(Change detection data)
=======

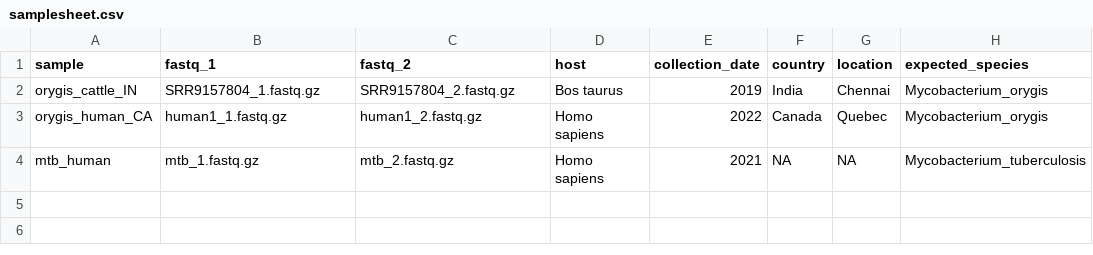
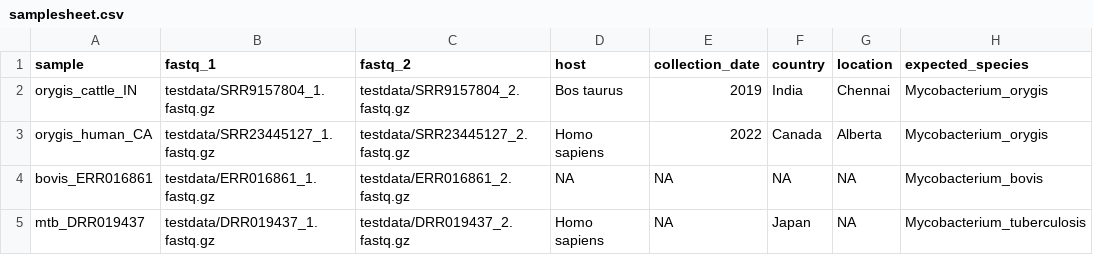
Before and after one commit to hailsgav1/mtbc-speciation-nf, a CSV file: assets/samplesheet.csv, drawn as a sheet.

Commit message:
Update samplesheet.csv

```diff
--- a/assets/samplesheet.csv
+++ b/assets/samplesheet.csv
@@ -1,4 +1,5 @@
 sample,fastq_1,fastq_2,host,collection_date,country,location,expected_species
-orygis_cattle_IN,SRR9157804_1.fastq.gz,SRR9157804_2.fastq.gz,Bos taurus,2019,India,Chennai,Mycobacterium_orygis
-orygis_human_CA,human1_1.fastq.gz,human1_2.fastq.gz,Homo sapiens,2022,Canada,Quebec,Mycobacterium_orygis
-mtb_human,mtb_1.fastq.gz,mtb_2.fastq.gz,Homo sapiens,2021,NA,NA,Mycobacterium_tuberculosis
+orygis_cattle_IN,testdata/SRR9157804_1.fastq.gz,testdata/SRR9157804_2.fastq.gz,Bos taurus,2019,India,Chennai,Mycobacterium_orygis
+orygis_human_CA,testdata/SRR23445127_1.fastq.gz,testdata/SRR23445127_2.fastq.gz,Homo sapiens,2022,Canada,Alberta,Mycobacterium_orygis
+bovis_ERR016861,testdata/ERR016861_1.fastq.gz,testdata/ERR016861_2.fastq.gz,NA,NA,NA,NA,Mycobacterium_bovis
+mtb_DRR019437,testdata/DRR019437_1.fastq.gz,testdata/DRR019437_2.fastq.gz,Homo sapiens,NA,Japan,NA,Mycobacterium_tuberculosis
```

=======

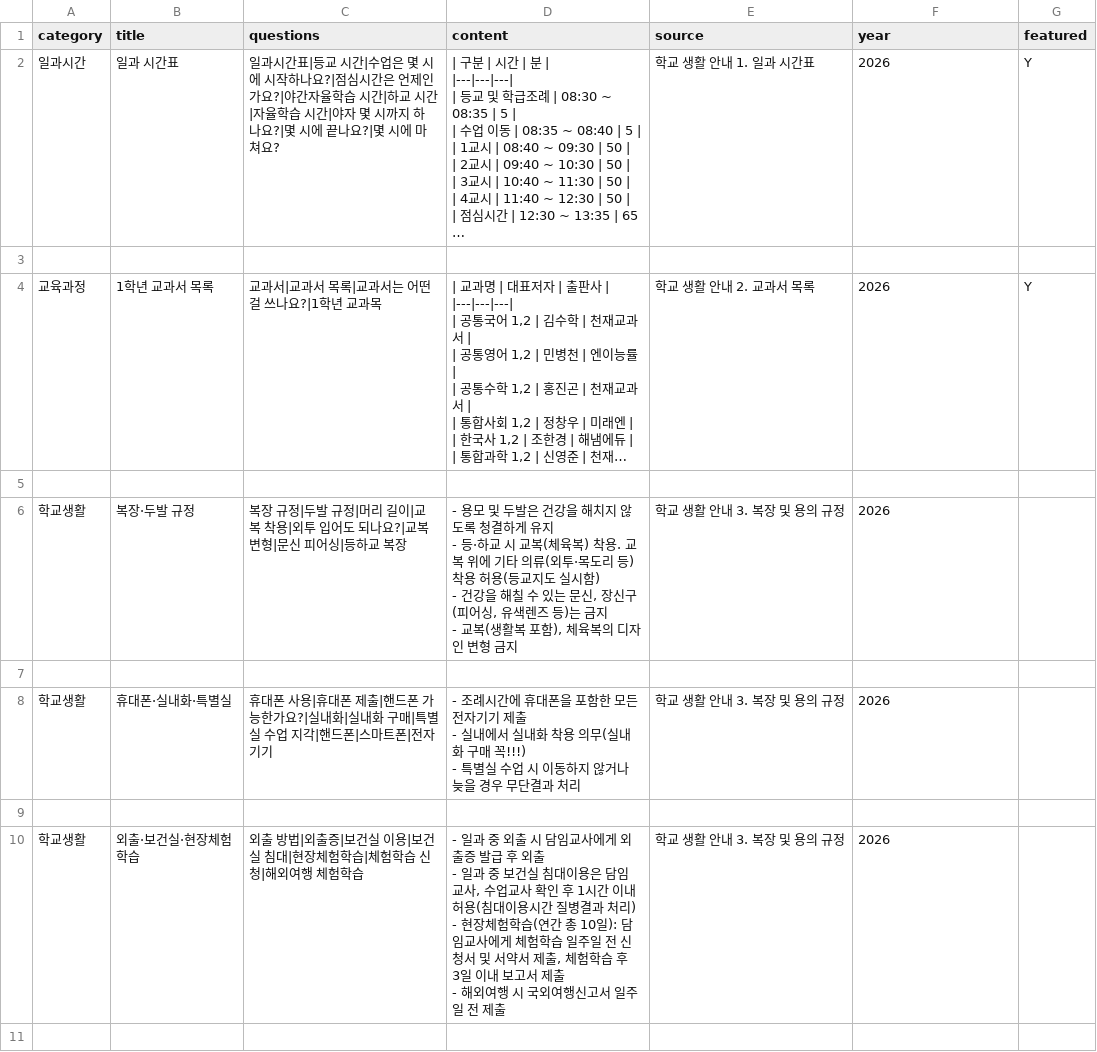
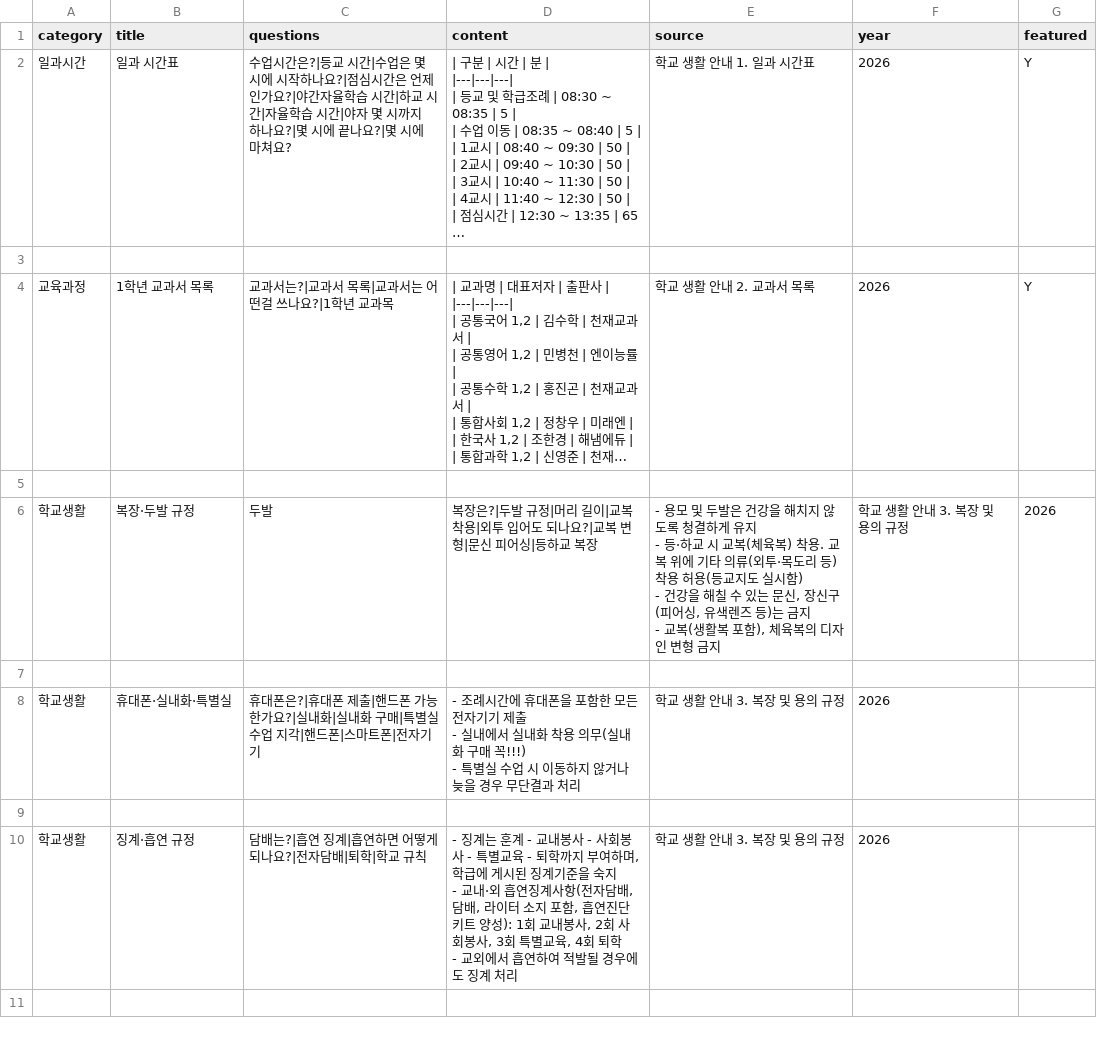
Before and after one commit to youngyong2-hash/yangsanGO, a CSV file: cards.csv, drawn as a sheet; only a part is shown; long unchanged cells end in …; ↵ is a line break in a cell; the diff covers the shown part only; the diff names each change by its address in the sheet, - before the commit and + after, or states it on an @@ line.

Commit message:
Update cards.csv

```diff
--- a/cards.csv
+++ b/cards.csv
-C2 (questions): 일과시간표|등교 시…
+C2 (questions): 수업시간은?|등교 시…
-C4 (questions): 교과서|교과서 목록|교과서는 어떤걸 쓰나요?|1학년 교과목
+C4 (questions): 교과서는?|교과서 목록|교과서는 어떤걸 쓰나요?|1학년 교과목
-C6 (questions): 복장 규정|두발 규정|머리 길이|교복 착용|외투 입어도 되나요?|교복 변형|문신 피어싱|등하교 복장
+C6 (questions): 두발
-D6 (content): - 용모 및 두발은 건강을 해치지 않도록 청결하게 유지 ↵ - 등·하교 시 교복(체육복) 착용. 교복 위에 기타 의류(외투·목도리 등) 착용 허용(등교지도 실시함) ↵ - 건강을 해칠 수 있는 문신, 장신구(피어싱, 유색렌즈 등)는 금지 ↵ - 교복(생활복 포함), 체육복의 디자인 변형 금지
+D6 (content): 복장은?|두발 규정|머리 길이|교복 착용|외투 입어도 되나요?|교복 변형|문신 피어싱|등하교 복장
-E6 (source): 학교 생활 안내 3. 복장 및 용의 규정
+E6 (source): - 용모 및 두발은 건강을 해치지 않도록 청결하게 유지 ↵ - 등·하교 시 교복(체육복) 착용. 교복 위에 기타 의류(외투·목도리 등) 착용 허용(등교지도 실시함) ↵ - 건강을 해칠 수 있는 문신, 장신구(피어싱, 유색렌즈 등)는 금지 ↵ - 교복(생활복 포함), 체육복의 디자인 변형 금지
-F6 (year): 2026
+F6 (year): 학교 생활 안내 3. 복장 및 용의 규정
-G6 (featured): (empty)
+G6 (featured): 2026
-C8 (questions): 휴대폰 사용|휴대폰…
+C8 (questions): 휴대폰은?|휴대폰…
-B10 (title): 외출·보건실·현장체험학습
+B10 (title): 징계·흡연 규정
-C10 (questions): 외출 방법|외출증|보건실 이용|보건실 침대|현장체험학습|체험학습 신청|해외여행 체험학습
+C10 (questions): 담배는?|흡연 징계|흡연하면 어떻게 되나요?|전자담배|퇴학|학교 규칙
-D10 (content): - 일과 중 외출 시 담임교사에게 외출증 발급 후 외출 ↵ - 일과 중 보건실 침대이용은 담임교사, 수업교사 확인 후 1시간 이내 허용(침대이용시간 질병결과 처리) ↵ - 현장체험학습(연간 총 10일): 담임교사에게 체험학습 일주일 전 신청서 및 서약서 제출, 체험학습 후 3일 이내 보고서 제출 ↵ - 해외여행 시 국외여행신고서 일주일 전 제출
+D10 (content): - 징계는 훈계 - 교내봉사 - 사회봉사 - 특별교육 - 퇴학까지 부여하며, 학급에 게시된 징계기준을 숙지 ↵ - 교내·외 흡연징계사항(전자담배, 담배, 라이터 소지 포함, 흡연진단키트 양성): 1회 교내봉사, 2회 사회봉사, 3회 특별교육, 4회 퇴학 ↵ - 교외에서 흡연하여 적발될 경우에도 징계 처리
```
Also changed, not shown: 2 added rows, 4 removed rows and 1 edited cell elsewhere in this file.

=======

Count the lines in the entries above that include the string "questions", then give only that figure.

### Response below
10